#### Problem description:
Every record, from first to last, should be retyped word for word.

═════ Data ═════

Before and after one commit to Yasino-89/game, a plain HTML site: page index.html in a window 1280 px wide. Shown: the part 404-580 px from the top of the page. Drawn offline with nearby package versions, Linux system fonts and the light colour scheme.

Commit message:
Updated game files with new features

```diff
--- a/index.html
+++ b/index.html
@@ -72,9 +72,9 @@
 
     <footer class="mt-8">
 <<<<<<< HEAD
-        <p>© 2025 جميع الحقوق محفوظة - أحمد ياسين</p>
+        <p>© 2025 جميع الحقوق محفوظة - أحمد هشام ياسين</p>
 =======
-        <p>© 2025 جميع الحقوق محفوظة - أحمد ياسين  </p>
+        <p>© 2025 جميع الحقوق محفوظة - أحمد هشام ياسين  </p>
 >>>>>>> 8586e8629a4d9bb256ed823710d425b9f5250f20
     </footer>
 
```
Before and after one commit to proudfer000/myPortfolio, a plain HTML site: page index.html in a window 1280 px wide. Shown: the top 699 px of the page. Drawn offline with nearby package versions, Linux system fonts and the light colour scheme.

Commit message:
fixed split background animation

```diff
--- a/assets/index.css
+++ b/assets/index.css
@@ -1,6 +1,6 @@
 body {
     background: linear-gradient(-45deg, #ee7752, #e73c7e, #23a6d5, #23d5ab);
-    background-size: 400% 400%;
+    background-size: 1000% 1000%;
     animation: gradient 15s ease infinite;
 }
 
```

═════

#### Response for this exercise:
Before and after one commit to Yasino-89/game, a plain HTML site: page index.html in a window 1280 px wide. Shown: the part 404-580 px from the top of the page. Drawn offline with nearby package versions, Linux system fonts and the light colour scheme.

Commit message:
Updated game files with new features

```diff
--- a/index.html
+++ b/index.html
@@ -72,9 +72,9 @@
 
     <footer class="mt-8">
 <<<<<<< HEAD
-        <p>© 2025 جميع الحقوق محفوظة - أحمد ياسين</p>
+        <p>© 2025 جميع الحقوق محفوظة - أحمد هشام ياسين</p>
 =======
-        <p>© 2025 جميع الحقوق محفوظة - أحمد ياسين  </p>
+        <p>© 2025 جميع الحقوق محفوظة - أحمد هشام ياسين  </p>
 >>>>>>> 8586e8629a4d9bb256ed823710d425b9f5250f20
     </footer>
 
```
Before and after one commit to proudfer000/myPortfolio, a plain HTML site: page index.html in a window 1280 px wide. Shown: the top 699 px of the page. Drawn offline with nearby package versions, Linux system fonts and the light colour scheme.

Commit message:
fixed split background animation

```diff
--- a/assets/index.css
+++ b/assets/index.css
@@ -1,6 +1,6 @@
 body {
     background: linear-gradient(-45deg, #ee7752, #e73c7e, #23a6d5, #23d5ab);
-    background-size: 400% 400%;
+    background-size: 1000% 1000%;
     animation: gradient 15s ease infinite;
 }
 
```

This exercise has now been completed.